'''

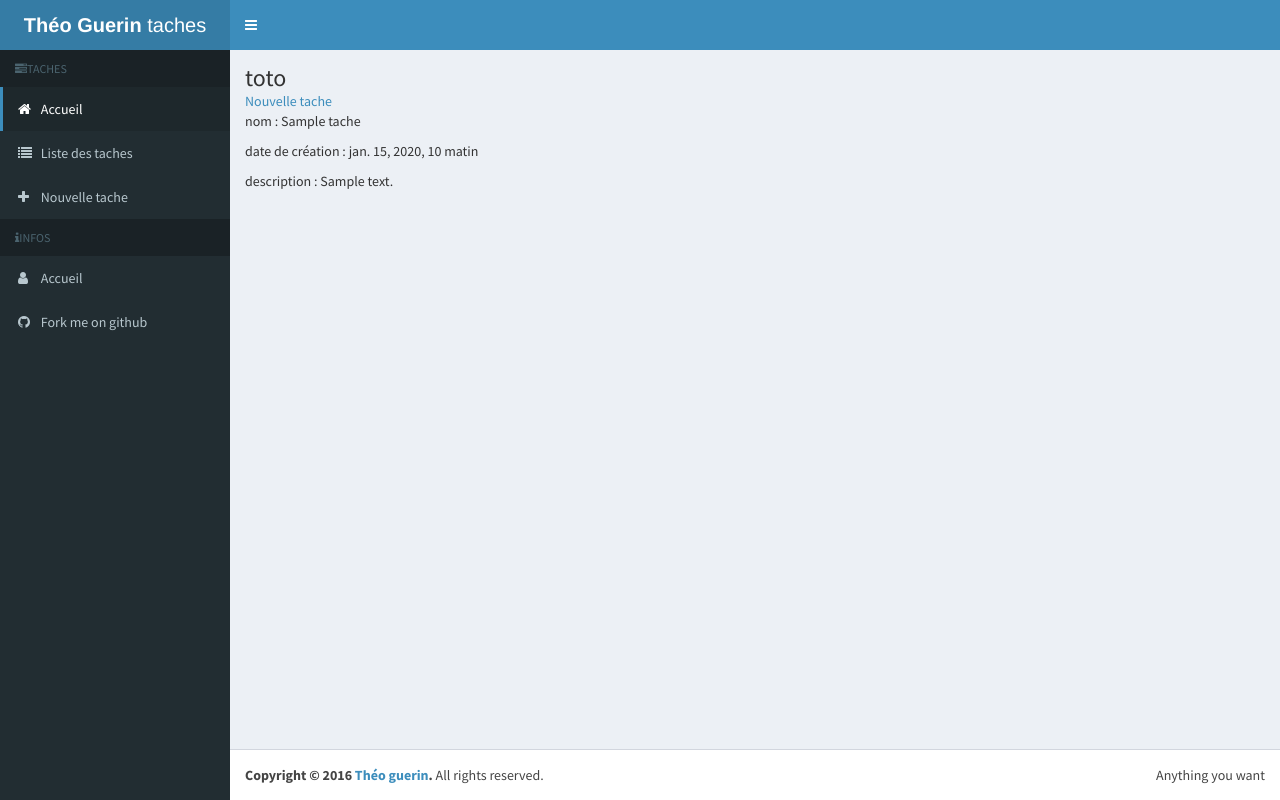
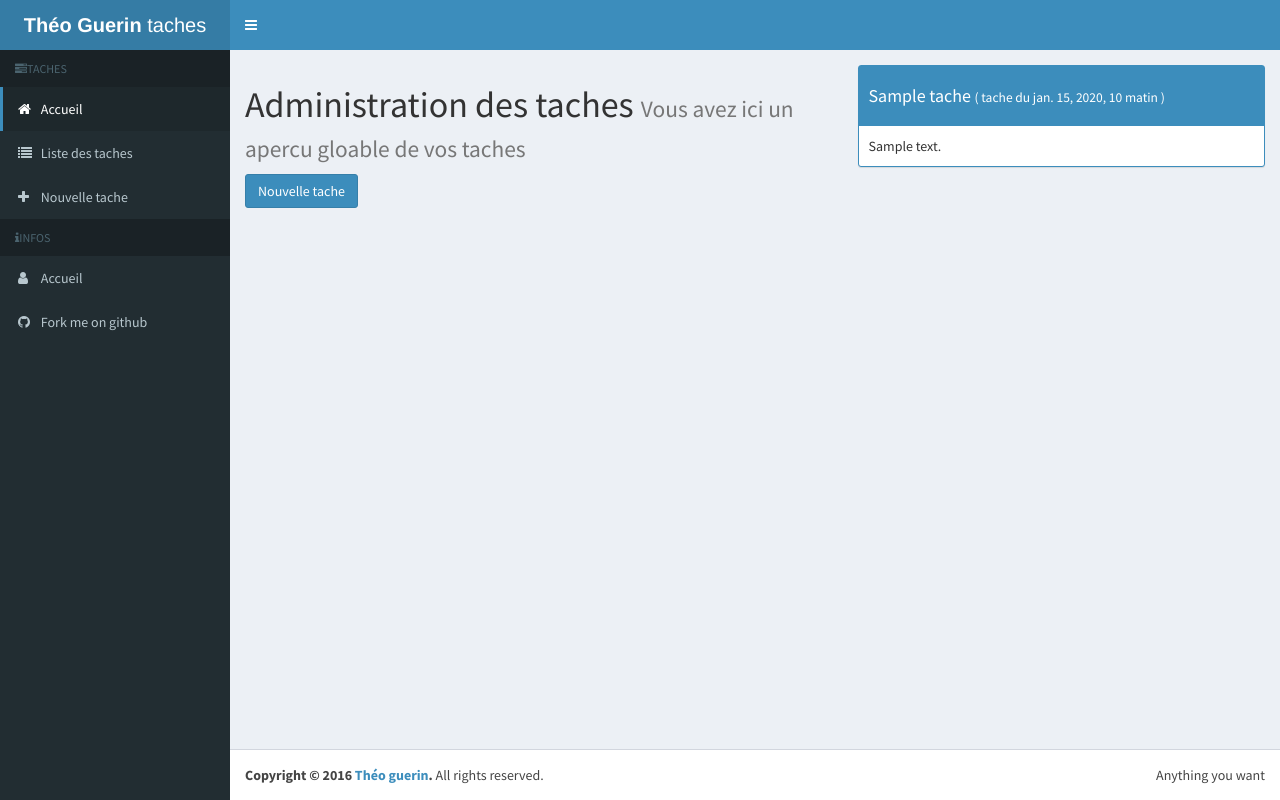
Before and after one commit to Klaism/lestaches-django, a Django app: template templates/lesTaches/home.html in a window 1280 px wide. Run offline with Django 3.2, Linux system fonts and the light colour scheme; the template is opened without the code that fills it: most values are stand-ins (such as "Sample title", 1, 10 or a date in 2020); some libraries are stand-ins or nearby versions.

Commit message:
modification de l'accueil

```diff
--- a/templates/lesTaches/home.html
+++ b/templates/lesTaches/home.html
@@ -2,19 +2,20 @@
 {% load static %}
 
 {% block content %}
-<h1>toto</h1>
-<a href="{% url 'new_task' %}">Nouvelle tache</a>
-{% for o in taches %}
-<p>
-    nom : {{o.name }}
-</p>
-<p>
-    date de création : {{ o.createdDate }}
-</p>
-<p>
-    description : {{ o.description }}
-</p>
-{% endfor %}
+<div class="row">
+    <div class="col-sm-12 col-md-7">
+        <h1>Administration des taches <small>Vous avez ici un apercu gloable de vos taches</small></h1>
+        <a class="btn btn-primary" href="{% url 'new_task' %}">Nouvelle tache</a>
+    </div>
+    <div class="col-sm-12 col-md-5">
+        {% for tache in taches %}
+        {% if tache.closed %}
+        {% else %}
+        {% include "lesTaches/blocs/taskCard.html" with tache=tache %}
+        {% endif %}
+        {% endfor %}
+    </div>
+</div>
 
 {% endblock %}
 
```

'''

### Exercise description
Copy each line of the listing that carries the word "Nouvelle".

### Solution below
-<a href="{% url 'new_task' %}">Nouvelle tache</a>
+        <a class="btn btn-primary" href="{% url 'new_task' %}">Nouvelle tache</a>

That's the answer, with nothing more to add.